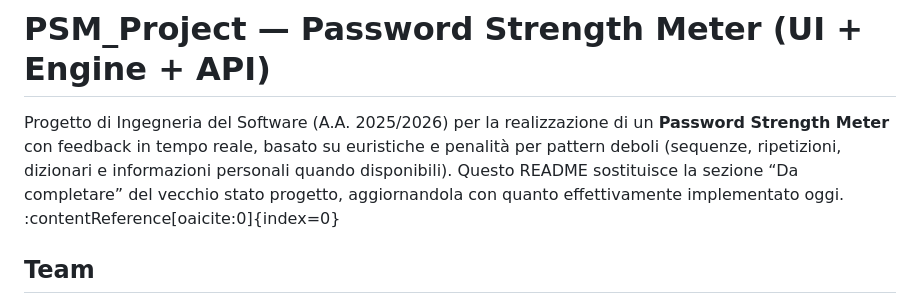
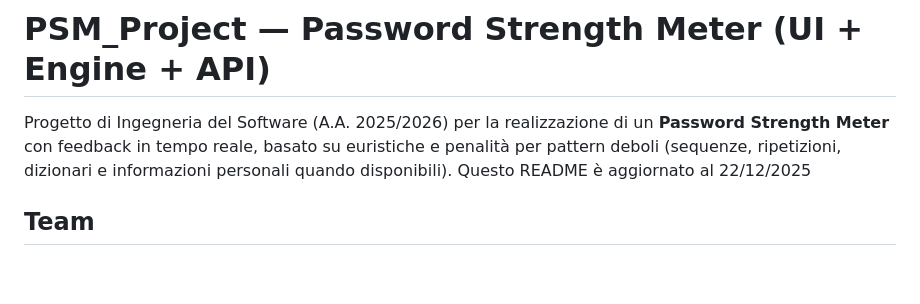
Before and after one commit to MarcoBelviso-59/PSM_Project, a Markdown page: README.md, the part around the change. GitHub-like rendering; blank space fills up the shorter version.

```diff
--- a/README.md
+++ b/README.md
@@ -1,6 +1,6 @@
 # PSM_Project — Password Strength Meter (UI + Engine + API)
 
-Progetto di Ingegneria del Software (A.A. 2025/2026) per la realizzazione di un **Password Strength Meter** con feedback in tempo reale, basato su euristiche e penalità per pattern deboli (sequenze, ripetizioni, dizionari e informazioni personali quando disponibili). Questo README sostituisce la sezione “Da completare” del vecchio stato progetto, aggiornandola con quanto effettivamente implementato oggi. :contentReference[oaicite:0]{index=0}
+Progetto di Ingegneria del Software (A.A. 2025/2026) per la realizzazione di un **Password Strength Meter** con feedback in tempo reale, basato su euristiche e penalità per pattern deboli (sequenze, ripetizioni, dizionari e informazioni personali quando disponibili). Questo README è aggiornato al 22/12/2025
 
 ## Team
 - Belviso M.
```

# # # # # # #

• _Try it_
For the material above, give every line again exactly and leave out the pictures.

• _Answer to the exercise_
Before and after one commit to MarcoBelviso-59/PSM_Project, a Markdown page: README.md, the part around the change. GitHub-like rendering; blank space fills up the shorter version.

```diff
--- a/README.md
+++ b/README.md
@@ -1,6 +1,6 @@
 # PSM_Project — Password Strength Meter (UI + Engine + API)
 
-Progetto di Ingegneria del Software (A.A. 2025/2026) per la realizzazione di un **Password Strength Meter** con feedback in tempo reale, basato su euristiche e penalità per pattern deboli (sequenze, ripetizioni, dizionari e informazioni personali quando disponibili). Questo README sostituisce la sezione “Da completare” del vecchio stato progetto, aggiornandola con quanto effettivamente implementato oggi. :contentReference[oaicite:0]{index=0}
+Progetto di Ingegneria del Software (A.A. 2025/2026) per la realizzazione di un **Password Strength Meter** con feedback in tempo reale, basato su euristiche e penalità per pattern deboli (sequenze, ripetizioni, dizionari e informazioni personali quando disponibili). Questo README è aggiornato al 22/12/2025
 
 ## Team
 - Belviso M.
```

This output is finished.